◆ Goal of the exercise
For each line below, check for "const"; give only the total of lines where it occurs.

◆ Records for this exercise
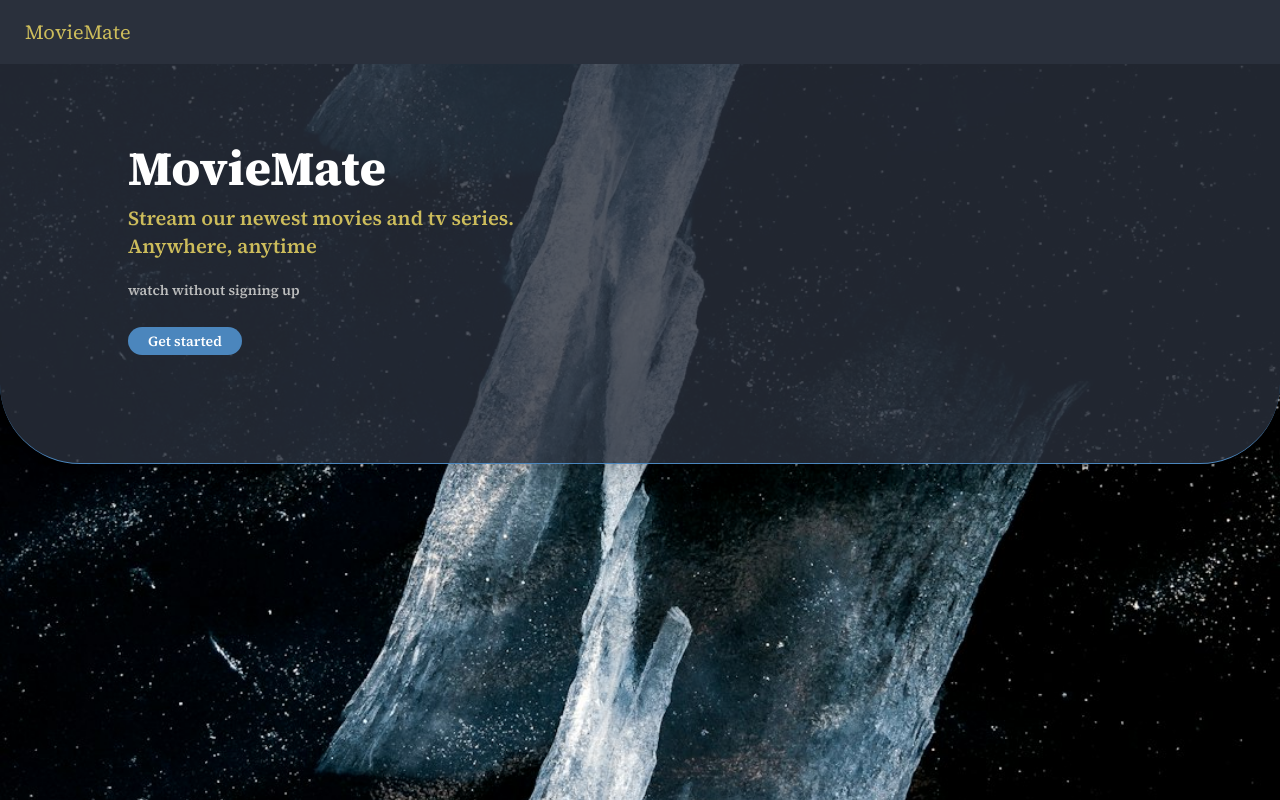
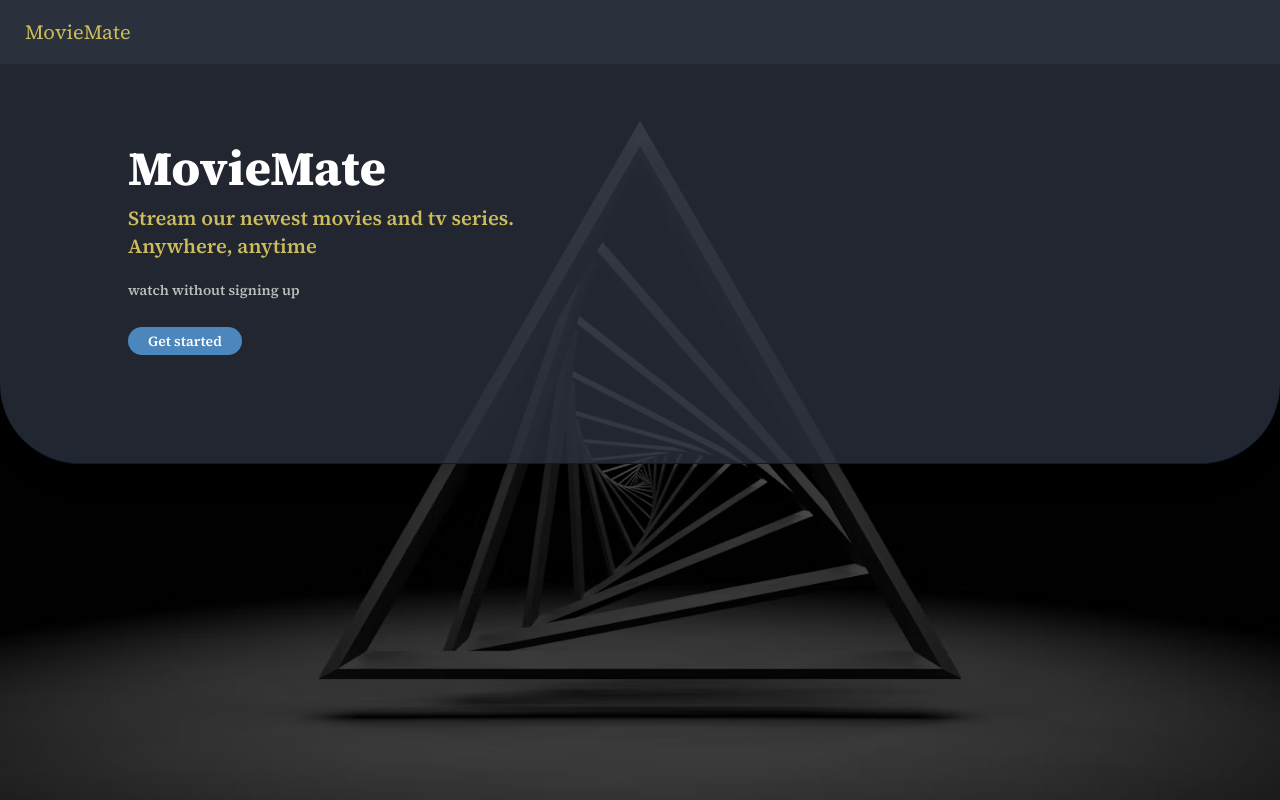
Before and after one commit to avoajaugochukwu/tmdb-moviemate, a React (Vite) app: page / in a window 1280 px wide. Built offline with nearby package versions, Linux system fonts and the light colour scheme.

Commit message:
Update favicon image and homepage banner color

```diff
--- a/index.html
+++ b/index.html
@@ -2,7 +2,7 @@
 <html lang="en">
   <head>
     <meta charset="UTF-8"/>
-    <link rel="icon" type="image/svg+xml" href="./src//assets/movie-logo-16x16.png" />
+    <link rel="icon" type="image/svg+xml" href="./src//assets/logo.jpg" />
     <meta name="viewport" content="width=device-width, initial-scale=1.0" />
     <title>Tmdb movies</title>
   </head>
--- a/src/Pages/Homepage.jsx
+++ b/src/Pages/Homepage.jsx
@@ -7,7 +7,7 @@ const Homepage = () => {
   return (
     <>
        <Headers />
-       <div className="w-screen h-[400px] bg-[#2A303C] border-b border-[#4B86BD] rounded-b-[80px] bg-opacity-80 shadow-xl">
+       <div className="w-screen h-[400px] bg-[#2A303C] border-b border-[#081d31] rounded-b-[80px] bg-opacity-80 shadow-xl">
         <div className="home-text lg:ml-32 lg:pt-20">
         <h1 className="text-5xl font-extrabold text-white">MovieMate</h1>
         <p className="text-[#CCBC5B] text-xl mt-3">Stream our newest movies and tv series.</p>
--- a/src/Pages/MovieLists.jsx
+++ b/src/Pages/MovieLists.jsx
@@ -66,7 +66,7 @@ const MovieLists = () => {
       <div className="movie-lists container grid lg:grid-cols-4 md:grid-cols-3 sm:grid-cols-2 gap-5 mt-5 ml-3 mr-5 justify-center place-items-center">
       {displayTenMovies.length === 0 && <p className="text-black text-center col-span-full font-semibold text-2xl">Movie not found</p>}
         {displayTenMovies?.map((movie) => (
-        <div key={movie.id} data-theme="dim" className="movie-conrtainer justify-center rounded-md shadow-inner grid p-3 w-[280px] h-[300px] mx-3 my-3">
+        <div key={movie.id} className="movie-conrtainer justify-center bg-[#F5D5A1] rounded-md shadow-lg grid p-3 w-[280px] h-[300px] mx-3 my-3">
           <img src={`https://image.tmdb.org/t/p/w500/${movie.poster_path}`} alt={movie.title} className="w-[250px] h-[200px] rounded-sm" />
           <div className="grid grid-cols-2">
           <Link to={`/movie/${movie.id}`} className="details-button bg-white text-sm text-[#2A303C] w-[100px] h-[30px] text-center pt-1 ml-5 mt-3  rounded-md">
--- a/src/Pages/Moviedetails.jsx
+++ b/src/Pages/Moviedetails.jsx
@@ -29,7 +29,7 @@ const Moviedetails = () => {
   }
   return (
     <>
-    <div className='text-white bg-[#233549] min-h-screen w-full pb-10'>
+    <div className='text-black bg-[#F5D5A1] min-h-screen w-full pb-10'>
     <div className='justify-center items-center flex flex-col'>
 
     <h1 className='details-header text-center font-bold text-2xl pt-5'>Movies details</h1>
--- a/src/index.css
+++ b/src/index.css
@@ -17,7 +17,7 @@
 }
 
 body {
-  background-image: url("../src/assets/background-img.jpeg");
+  background-image: url("../src/assets/photo-bg-img.avif");
   background-repeat: no-repeat;
   background-position: center;
   background-size: cover;
```
Also changed, not shown: src/assets/logo.jpg (added), src/assets/photo-bg-img.avif (added).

◆ Exercise solution
3